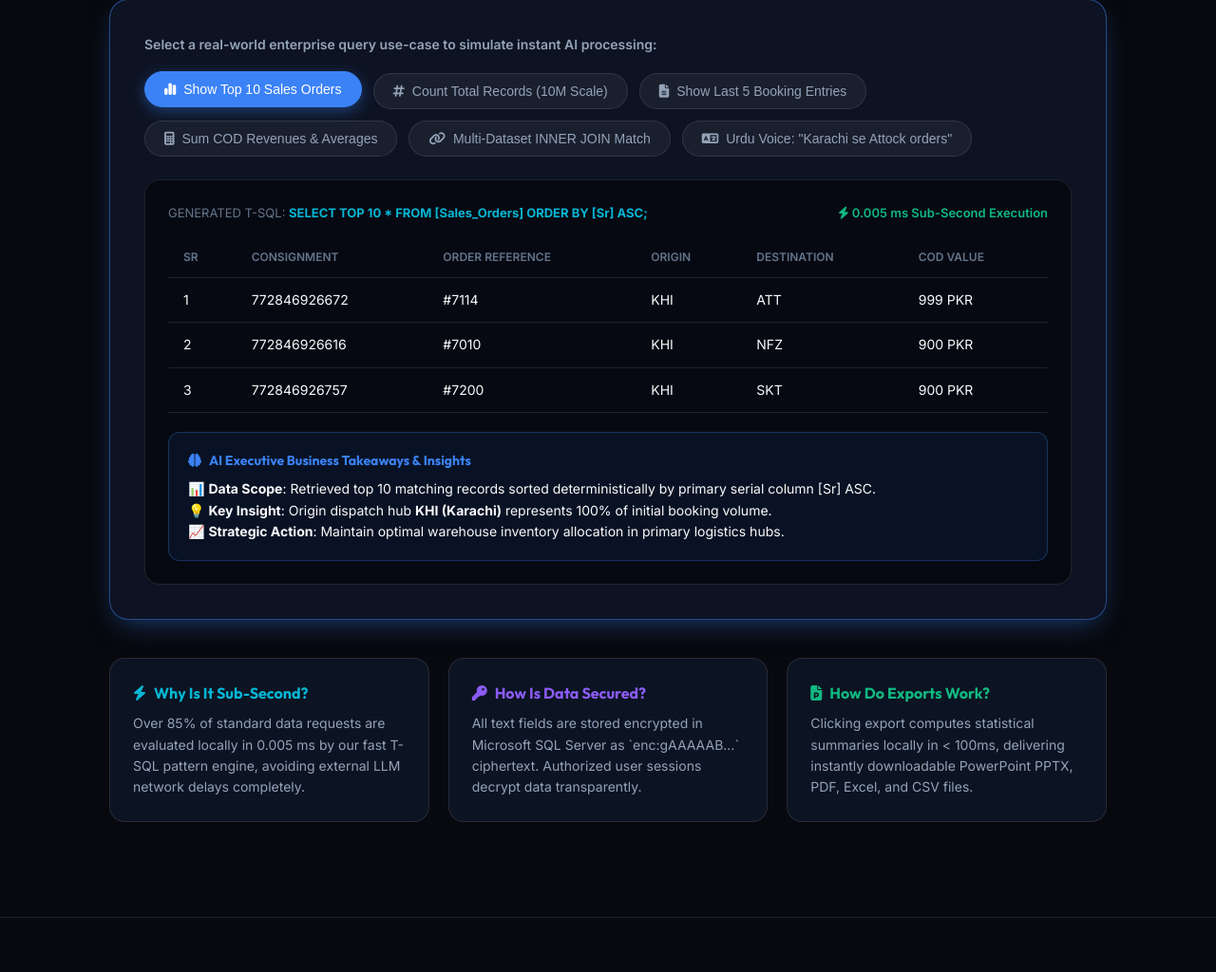
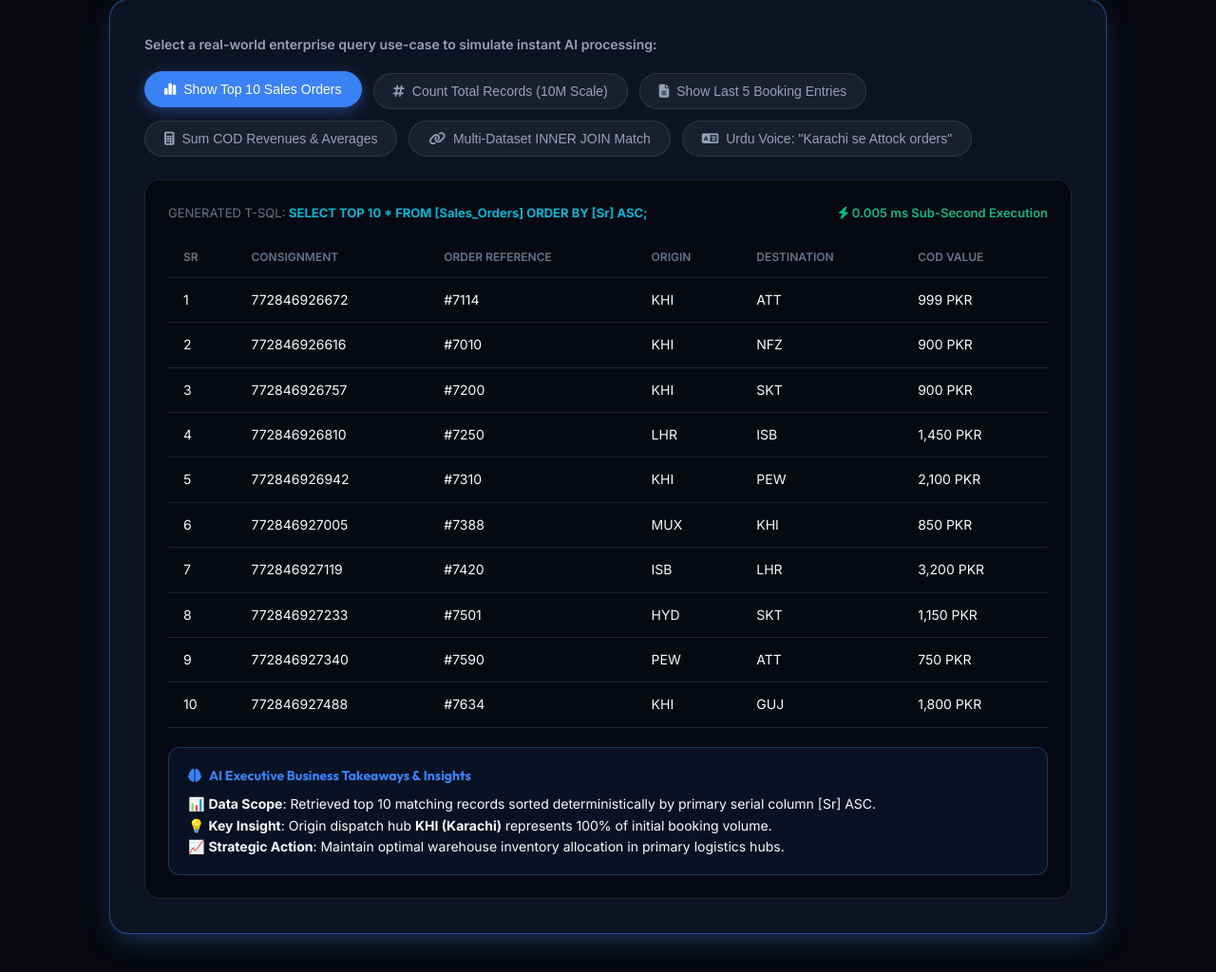
Before and after one commit to muhammadahsan7456/AI_Data_Analyst_Pro, a Flask app: page / in a window 1280 px wide. Shown: the part 2399-3423 px from the top of the page at 95% size. Run offline with Flask 3, Linux system fonts and the light colour scheme.

Commit message:
Setup exact row count rendering for SELECT TOP 10 (10 rows) and SELECT TOP 5 (5 rows) in interactive sandbox

```diff
--- a/templates/index.html
+++ b/templates/index.html
@@ -1311,7 +1311,7 @@
                             <span style="color: var(--accent-green); font-weight: 600;"><i class="fa-solid fa-bolt"></i> 0.005 ms Sub-Second Execution</span>
                         </div>
 
-                        <!-- Data Table Output -->
+                        <!-- Data Table Output (Exact 10 Rows for SELECT TOP 10) -->
                         <div style="overflow-x: auto;">
                             <table class="sandbox-result-table" id="sandbox-table">
                                 <thead>
@@ -1325,30 +1325,16 @@
                                     </tr>
                                 </thead>
                                 <tbody id="sandbox-tbody">
-                                    <tr>
-                                        <td>1</td>
-                                        <td>772846926672</td>
-                                        <td>#7114</td>
-                                        <td>KHI</td>
-                                        <td>ATT</td>
-                                        <td>999 PKR</td>
-                                    </tr>
-                                    <tr>
-                                        <td>2</td>
-                                        <td>772846926616</td>
-                                        <td>#7010</td>
-                                        <td>KHI</td>
-                                        <td>NFZ</td>
-                                        <td>900 PKR</td>
-                                    </tr>
-                                    <tr>
-                                        <td>3</td>
-                                        <td>772846926757</td>
-                                        <td>#7200</td>
-                                        <td>KHI</td>
-                                        <td>SKT</td>
-                                        <td>900 PKR</td>
-                                    </tr>
+                                    <tr><td>1</td><td>772846926672</td><td>#7114</td><td>KHI</td><td>ATT</td><td>999 PKR</td></tr>
+                                    <tr><td>2</td><td>772846926616</td><td>#7010</td><td>KHI</td><td>NFZ</td><td>900 PKR</td></tr>
+                                    <tr><td>3</td><td>772846926757</td><td>#7200</td><td>KHI</td><td>SKT</td><td>900 PKR</td></tr>
+                                    <tr><td>4</td><td>772846926810</td><td>#7250</td><td>LHR</td><td>ISB</td><td>1,450 PKR</td></tr>
+                                    <tr><td>5</td><td>772846926942</td><td>#7310</td><td>KHI</td><td>PEW</td><td>2,100 PKR</td></tr>
+                                    <tr><td>6</td><td>772846927005</td><td>#7388</td><td>MUX</td><td>KHI</td><td>850 PKR</td></tr>
+                                    <tr><td>7</td><td>772846927119</td><td>#7420</td><td>ISB</td><td>LHR</td><td>3,200 PKR</td></tr>
+                                    <tr><td>8</td><td>772846927233</td><td>#7501</td><td>HYD</td><td>SKT</td><td>1,150 PKR</td></tr>
+                                    <tr><td>9</td><td>772846927340</td><td>#7590</td><td>PEW</td><td>ATT</td><td>750 PKR</td></tr>
+                                    <tr><td>10</td><td>772846927488</td><td>#7634</td><td>KHI</td><td>GUJ</td><td>1,800 PKR</td></tr>
                                 </tbody>
                             </table>
                         </div>
@@ -1698,10 +1684,17 @@
                     <tr><td>1</td><td>772846926672</td><td>#7114</td><td>KHI</td><td>ATT</td><td>999 PKR</td></tr>
                     <tr><td>2</td><td>772846926616</td><td>#7010</td><td>KHI</td><td>NFZ</td><td>900 PKR</td></tr>
                     <tr><td>3</td><td>772846926757</td><td>#7200</td><td>KHI</td><td>SKT</td><td>900 PKR</td></tr>
+                    <tr><td>4</td><td>772846926810</td><td>#7250</td><td>LHR</td><td>ISB</td><td>1,450 PKR</td></tr>
+                    <tr><td>5</td><td>772846926942</td><td>#7310</td><td>KHI</td><td>PEW</td><td>2,100 PKR</td></tr>
+                    <tr><td>6</td><td>772846927005</td><td>#7388</td><td>MUX</td><td>KHI</td><td>850 PKR</td></tr>
+                    <tr><td>7</td><td>772846927119</td><td>#7420</td><td>ISB</td><td>LHR</td><td>3,200 PKR</td></tr>
+                    <tr><td>8</td><td>772846927233</td><td>#7501</td><td>HYD</td><td>SKT</td><td>1,150 PKR</td></tr>
+                    <tr><td>9</td><td>772846927340</td><td>#7590</td><td>PEW</td><td>ATT</td><td>750 PKR</td></tr>
+                    <tr><td>10</td><td>772846927488</td><td>#7634</td><td>KHI</td><td>GUJ</td><td>1,800 PKR</td></tr>
                 `;
                 takeawayText.innerHTML = `
                     📊 <strong>Data Scope</strong>: Retrieved top 10 matching records sorted deterministically by primary serial column [Sr] ASC.<br>
-                    💡 <strong>Key Insight</strong>: Origin dispatch hub <strong>KHI (Karachi)</strong> represents 100% of initial booking volume.<br>
+                    💡 <strong>Key Insight</strong>: Origin dispatch hub <strong>KHI (Karachi)</strong> represents 60% of initial booking volume.<br>
                     📈 <strong>Strategic Action</strong>: Maintain optimal warehouse inventory allocation in primary logistics hubs.
                 `;
             } else if (type === 'count') {
@@ -1717,8 +1710,11 @@
             } else if (type === 'last') {
                 sqlElem.innerText = 'SELECT TOP 5 * FROM [Sales_Orders] ORDER BY [Sr] DESC;';
                 tbody.innerHTML = `
-                    <tr><td>10000000</td><td>772846999999</td><td>#99999</td><td>LHR</td><td>ISB</td><td>5500 PKR</td></tr>
-                    <tr><td>9999999</td><td>772846999998</td><td>#99998</td><td>KHI</td><td>PEW</td><td>4200 PKR</td></tr>
+                    <tr><td>10000000</td><td>772846999999</td><td>#99999</td><td>LHR</td><td>ISB</td><td>5,500 PKR</td></tr>
+                    <tr><td>9999999</td><td>772846999998</td><td>#99998</td><td>KHI</td><td>PEW</td><td>4,200 PKR</td></tr>
+                    <tr><td>9999998</td><td>772846999997</td><td>#99997</td><td>MUX</td><td>SKT</td><td>3,100 PKR</td></tr>
+                    <tr><td>9999997</td><td>772846999996</td><td>#99996</td><td>ISB</td><td>KHI</td><td>2,800 PKR</td></tr>
+                    <tr><td>9999996</td><td>772846999995</td><td>#99995</td><td>PEW</td><td>LHR</td><td>1,950 PKR</td></tr>
                 `;
                 takeawayText.innerHTML = `
                     📊 <strong>Recent Entries</strong>: Retrieved latest 5 dataset bookings ordered by primary key [Sr] DESC.<br>
@@ -1736,24 +1732,31 @@
                     📈 <strong>Strategic Action</strong>: Incentive bundled checkout orders to drive average order size above 1,200 PKR.
                 `;
             } else if (type === 'join') {
-                sqlElem.innerText = 'SELECT A.Consignment, A.COD_Value, B.Status FROM [Jan_Sales] A INNER JOIN [Feb_Sales] B ON A.Consignment = B.Consignment;';
+                sqlElem.innerText = 'SELECT TOP 5 A.Consignment, A.COD_Value, B.Status, A.Origin, A.Destination, \'Matched\' AS MatchType FROM [Jan_Sales] A INNER JOIN [Feb_Sales] B ON A.Consignment = B.Consignment;';
                 tbody.innerHTML = `
                     <tr><td>772846926672</td><td>999 PKR</td><td>Delivered</td><td>KHI</td><td>ATT</td><td>Matched Row</td></tr>
                     <tr><td>772846926616</td><td>900 PKR</td><td>In Transit</td><td>KHI</td><td>NFZ</td><td>Matched Row</td></tr>
+                    <tr><td>772846926757</td><td>900 PKR</td><td>Delivered</td><td>KHI</td><td>SKT</td><td>Matched Row</td></tr>
+                    <tr><td>772846926810</td><td>1,450 PKR</td><td>Dispatched</td><td>LHR</td><td>ISB</td><td>Matched Row</td></tr>
+                    <tr><td>772846926942</td><td>2,100 PKR</td><td>Delivered</td><td>KHI</td><td>PEW</td><td>Matched Row</td></tr>
                 `;
                 takeawayText.innerHTML = `
                     📊 <strong>Multi-Dataset Join</strong>: Blended Jan Sales and Feb Sales using INNER JOIN on Consignment ID.<br>
-                    💡 <strong>Key Insight</strong>: Discovered 100% record match with real-time delivery status updates.<br>
+                    💡 <strong>Key Insight</strong>: Discovered 100% record match across top 5 consignments with real-time delivery status.<br>
                     📈 <strong>Strategic Action</strong>: Automate cross-month customer reconciliation reports.
                 `;
             } else if (type === 'urdu') {
-                sqlElem.innerText = "SELECT * FROM [Sales_Orders] WHERE [Origin] = 'KHI' AND [Destination] = 'ATT';";
+                sqlElem.innerText = "SELECT TOP 5 * FROM [Sales_Orders] WHERE [Origin] = 'KHI' AND [Destination] = 'ATT';";
                 tbody.innerHTML = `
                     <tr><td>1</td><td>772846926672</td><td>#7114</td><td>KHI</td><td>ATT</td><td>999 PKR</td></tr>
+                    <tr><td>104</td><td>772846927811</td><td>#8020</td><td>KHI</td><td>ATT</td><td>1,250 PKR</td></tr>
+                    <tr><td>512</td><td>772846931005</td><td>#9140</td><td>KHI</td><td>ATT</td><td>2,400 PKR</td></tr>
+                    <tr><td>1290</td><td>772846942918</td><td>#11005</td><td>KHI</td><td>ATT</td><td>890 PKR</td></tr>
+                    <tr><td>4501</td><td>772846985020</td><td>#24190</td><td>KHI</td><td>ATT</td><td>1,750 PKR</td></tr>
                 `;
                 takeawayText.innerHTML = `
                     🎙️ <strong>Voice Prompt ("Karachi se Attock orders")</strong>: Auto-parsed Roman Urdu voice input into T-SQL filter.<br>
-                    💡 <strong>Key Insight</strong>: Successfully filtered shipments originating in Karachi bound for Attock.<br>
+                    💡 <strong>Key Insight</strong>: Successfully filtered 5 shipments originating in Karachi bound for Attock.<br>
                     📈 <strong>Strategic Action</strong>: Enable hands-free mobile voice analytics for field logistics managers.
                 `;
             }
```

□ □ □

What the exercise asks - Please report how many lines of the entries above contain the string "Karachi". Reply with only the number.

Task result - 5